Qualcomm is giving its Quick Charge technology a sizeable boost, one that the company claims will be able to plug in and get a device with a 4,500mAh battery from 0 to 50% in five minutes and from empty to 100% in 15 minutes.
The new technology -- which will make its first appearance in devices during the third quarter of 2020 on phones that also utilize the company's Snapdragon 865 and 865 Plus processors -- will also be able to take advantage of more than 100 watts of power to speedily refill depleted device batteries.
Most flagship phones have battery capacities ranging from 3,000mAh to 5,000mAh depending on the manufacturer, features and the size of the device. Apple's 5.8-inch iPhone 11 Pro has a roughly 3,000mAh battery while Samsung's 6.9-inch Galaxy S20 Ultra 5G has a 5,000mAh battery.
While the feature is starting with devices that have its flagship 800-series processors, the company expects it to trickle to down its more affordable 700 and 600-series chipsets over time.
In addition to the faster charging, Qualcomm touts that the new format will be "up to 70% more efficient" than its Quick Charge 4 and also runs 10 degrees Celsius cooler (or 50 degrees Fahrenheit) when recharging with a cable.
Fast wireless charging is also supported, though how much faster it will be with Quick Charge 5 will vary based on the type of wireless charging coils manufacturers use in their devices.
A new "Smart Identification of Adapter Capabilities" system will be incorporated into Quick Charge 5 devices and accessories to help ensure devices recharge safely while also maximizing the power that is being transferred.
The company says it has eight levels of voltage protection, three levels of current protection, three levels of thermal protection and three levels of timer protection to make sure devices with Quick Charge 5 replenish safely.
"Quick Charge 5, our fastest and most versatile charging solution, will enable consumers to enjoy their devices for longer periods of time, without worrying about the time required to recharge," said Ev Roach, vice president of product management for Qualcomm Technologies, in a statement.
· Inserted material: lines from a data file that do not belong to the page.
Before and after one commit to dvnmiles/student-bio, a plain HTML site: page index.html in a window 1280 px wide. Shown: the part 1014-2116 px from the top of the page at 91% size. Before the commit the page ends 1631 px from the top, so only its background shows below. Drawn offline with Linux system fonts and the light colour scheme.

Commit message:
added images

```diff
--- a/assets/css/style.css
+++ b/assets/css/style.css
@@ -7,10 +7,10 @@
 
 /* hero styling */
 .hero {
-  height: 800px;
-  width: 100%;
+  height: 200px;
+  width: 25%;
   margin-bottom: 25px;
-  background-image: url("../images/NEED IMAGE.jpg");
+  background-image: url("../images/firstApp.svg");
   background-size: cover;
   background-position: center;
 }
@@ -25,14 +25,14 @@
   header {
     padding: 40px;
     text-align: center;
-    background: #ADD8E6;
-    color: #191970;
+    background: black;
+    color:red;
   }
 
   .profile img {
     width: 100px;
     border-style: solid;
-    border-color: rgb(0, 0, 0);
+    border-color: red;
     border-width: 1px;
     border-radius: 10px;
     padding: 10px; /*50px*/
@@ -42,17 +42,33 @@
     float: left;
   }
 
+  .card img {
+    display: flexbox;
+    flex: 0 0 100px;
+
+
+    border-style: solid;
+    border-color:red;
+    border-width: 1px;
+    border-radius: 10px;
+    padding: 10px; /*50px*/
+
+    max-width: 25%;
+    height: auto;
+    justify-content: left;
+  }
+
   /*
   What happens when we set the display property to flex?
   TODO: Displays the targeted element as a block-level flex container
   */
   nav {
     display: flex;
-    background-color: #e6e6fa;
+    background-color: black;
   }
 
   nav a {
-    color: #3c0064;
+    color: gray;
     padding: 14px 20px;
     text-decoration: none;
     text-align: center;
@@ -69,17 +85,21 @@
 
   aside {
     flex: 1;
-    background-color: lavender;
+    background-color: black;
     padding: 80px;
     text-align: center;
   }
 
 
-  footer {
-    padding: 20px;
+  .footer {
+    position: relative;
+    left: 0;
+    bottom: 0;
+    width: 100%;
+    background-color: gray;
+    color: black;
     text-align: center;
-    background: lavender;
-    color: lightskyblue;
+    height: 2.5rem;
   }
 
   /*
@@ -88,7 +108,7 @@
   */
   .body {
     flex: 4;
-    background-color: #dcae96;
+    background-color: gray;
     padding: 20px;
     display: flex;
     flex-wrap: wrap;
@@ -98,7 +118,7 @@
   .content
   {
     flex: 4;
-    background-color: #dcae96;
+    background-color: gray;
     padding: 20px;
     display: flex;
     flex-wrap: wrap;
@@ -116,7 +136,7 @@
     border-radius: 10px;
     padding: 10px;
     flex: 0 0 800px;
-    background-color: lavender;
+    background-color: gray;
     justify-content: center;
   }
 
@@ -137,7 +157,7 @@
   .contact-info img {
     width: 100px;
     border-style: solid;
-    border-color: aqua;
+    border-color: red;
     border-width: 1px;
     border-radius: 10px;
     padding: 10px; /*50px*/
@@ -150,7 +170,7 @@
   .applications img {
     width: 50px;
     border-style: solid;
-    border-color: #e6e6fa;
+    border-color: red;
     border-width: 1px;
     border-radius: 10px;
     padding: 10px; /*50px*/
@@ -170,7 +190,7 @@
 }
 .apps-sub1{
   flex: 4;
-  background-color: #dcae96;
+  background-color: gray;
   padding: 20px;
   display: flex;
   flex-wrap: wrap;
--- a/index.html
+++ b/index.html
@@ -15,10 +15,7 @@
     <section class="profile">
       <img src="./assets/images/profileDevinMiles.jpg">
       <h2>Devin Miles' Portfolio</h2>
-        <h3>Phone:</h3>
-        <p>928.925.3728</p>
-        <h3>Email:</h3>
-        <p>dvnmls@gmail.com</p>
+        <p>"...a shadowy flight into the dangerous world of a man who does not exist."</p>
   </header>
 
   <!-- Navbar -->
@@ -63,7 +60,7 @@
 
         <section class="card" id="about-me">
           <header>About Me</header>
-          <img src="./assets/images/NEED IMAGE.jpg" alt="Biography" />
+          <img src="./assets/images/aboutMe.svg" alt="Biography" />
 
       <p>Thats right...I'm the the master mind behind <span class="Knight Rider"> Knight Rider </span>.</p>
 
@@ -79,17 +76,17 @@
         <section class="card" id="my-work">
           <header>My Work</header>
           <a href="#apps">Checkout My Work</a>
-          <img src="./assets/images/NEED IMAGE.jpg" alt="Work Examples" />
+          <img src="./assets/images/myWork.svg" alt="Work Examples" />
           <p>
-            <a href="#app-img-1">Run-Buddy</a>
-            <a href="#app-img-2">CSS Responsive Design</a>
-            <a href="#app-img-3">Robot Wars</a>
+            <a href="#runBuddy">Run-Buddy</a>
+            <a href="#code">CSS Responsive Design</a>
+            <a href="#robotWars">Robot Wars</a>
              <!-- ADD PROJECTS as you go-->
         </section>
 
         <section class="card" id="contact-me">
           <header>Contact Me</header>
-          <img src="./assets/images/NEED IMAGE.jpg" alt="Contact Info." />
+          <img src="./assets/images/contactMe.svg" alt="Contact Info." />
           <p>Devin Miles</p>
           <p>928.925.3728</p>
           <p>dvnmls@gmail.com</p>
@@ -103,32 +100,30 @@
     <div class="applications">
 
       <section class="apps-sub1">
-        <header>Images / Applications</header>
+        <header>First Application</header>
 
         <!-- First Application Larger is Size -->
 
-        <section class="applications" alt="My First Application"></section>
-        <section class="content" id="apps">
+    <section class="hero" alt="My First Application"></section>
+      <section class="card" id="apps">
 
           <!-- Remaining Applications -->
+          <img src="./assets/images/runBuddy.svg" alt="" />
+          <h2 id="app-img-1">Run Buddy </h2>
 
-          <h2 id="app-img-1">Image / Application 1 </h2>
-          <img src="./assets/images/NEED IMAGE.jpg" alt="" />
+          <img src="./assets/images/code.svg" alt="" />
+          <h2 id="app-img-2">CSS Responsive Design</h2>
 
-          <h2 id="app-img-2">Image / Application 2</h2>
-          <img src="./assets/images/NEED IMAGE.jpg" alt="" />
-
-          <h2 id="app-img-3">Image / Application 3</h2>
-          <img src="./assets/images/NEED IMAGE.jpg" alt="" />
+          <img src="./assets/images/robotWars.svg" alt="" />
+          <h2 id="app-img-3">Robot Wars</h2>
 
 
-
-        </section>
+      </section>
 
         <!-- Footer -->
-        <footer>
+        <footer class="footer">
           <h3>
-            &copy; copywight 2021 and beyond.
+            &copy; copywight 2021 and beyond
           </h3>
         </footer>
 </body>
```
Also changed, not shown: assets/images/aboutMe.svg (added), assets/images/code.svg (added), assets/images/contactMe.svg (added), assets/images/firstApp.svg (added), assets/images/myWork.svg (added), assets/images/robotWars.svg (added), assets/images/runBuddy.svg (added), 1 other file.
The company says that its current Quick Charge technology is already available "on more than 1,200 mobile devices, accessories and controllers" noting that the new Quick Charge 5 devices and accessories will be coming in the future and be backward compatible with earlier generations.
Qualcomm touts that Quick Charge 5 is "optimized to take advantage of both USB-PD and Type-C technologies" for maximum compatibility.
While those using older accessories won't necessarily be able to get the full benefits of the new tech without upgrading, the support for the prior versions should help ensure that your current chargers will still work just fine, albeit not charging as quickly.
Qualcomm's announcement is the latest advancement in battery charging to hit mobile device. Chinese manufacturer Oppo, a sister company to OnePlus, that is capable of taking a 4,000mAh battery to 41% in five minutes and a complete recharge to 100% in 20 minutes.